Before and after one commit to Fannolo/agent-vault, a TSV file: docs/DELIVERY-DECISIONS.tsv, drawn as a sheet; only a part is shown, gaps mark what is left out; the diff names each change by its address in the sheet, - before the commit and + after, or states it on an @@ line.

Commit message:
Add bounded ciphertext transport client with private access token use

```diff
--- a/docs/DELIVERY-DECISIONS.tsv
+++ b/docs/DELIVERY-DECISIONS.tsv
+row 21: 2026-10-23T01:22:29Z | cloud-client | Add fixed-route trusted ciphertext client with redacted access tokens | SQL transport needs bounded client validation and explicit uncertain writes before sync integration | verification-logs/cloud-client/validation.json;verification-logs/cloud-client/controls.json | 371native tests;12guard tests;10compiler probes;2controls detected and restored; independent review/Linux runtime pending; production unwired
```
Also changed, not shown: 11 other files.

=-=-=

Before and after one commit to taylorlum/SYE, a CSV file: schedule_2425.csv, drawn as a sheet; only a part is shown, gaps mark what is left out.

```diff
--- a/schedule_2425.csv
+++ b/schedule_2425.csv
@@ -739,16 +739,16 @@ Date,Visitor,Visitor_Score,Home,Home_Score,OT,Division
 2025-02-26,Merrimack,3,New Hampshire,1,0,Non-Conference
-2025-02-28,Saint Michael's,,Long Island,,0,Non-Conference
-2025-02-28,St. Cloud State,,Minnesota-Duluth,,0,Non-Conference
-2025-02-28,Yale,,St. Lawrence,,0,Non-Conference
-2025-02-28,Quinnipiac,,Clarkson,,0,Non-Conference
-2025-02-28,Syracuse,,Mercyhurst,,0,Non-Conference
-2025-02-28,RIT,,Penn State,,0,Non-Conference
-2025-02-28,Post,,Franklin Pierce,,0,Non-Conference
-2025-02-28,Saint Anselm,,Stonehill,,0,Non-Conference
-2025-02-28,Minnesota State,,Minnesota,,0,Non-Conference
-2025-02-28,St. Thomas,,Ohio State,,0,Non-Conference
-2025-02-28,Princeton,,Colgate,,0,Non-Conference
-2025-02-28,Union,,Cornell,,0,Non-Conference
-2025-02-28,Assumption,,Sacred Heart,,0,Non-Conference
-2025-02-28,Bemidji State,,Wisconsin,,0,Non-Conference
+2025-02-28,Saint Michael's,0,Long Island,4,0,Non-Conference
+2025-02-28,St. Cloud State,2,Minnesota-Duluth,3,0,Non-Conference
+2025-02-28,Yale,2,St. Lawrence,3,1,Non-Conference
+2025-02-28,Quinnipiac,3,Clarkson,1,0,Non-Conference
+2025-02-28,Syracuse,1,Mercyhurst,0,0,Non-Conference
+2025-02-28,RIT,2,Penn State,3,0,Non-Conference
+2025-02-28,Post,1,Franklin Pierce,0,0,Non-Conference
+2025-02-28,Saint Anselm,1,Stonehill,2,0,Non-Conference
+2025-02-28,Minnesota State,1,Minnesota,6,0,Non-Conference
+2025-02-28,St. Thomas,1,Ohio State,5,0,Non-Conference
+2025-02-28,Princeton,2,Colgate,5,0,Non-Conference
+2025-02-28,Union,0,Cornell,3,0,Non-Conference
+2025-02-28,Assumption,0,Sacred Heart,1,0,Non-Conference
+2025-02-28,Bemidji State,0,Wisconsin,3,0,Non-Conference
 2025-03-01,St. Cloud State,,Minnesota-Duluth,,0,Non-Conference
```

=-=-=

• ACTION ITEM: Copy out the lines of the data where the string "docs" occurs.

• EXERCISE ANSWER:
Before and after one commit to Fannolo/agent-vault, a TSV file: docs/DELIVERY-DECISIONS.tsv, drawn as a sheet; only a part is shown, gaps mark what is left out; the diff names each change by its address in the sheet, - before the commit and + after, or states it on an @@ line.
--- a/docs/DELIVERY-DECISIONS.tsv
+++ b/docs/DELIVERY-DECISIONS.tsv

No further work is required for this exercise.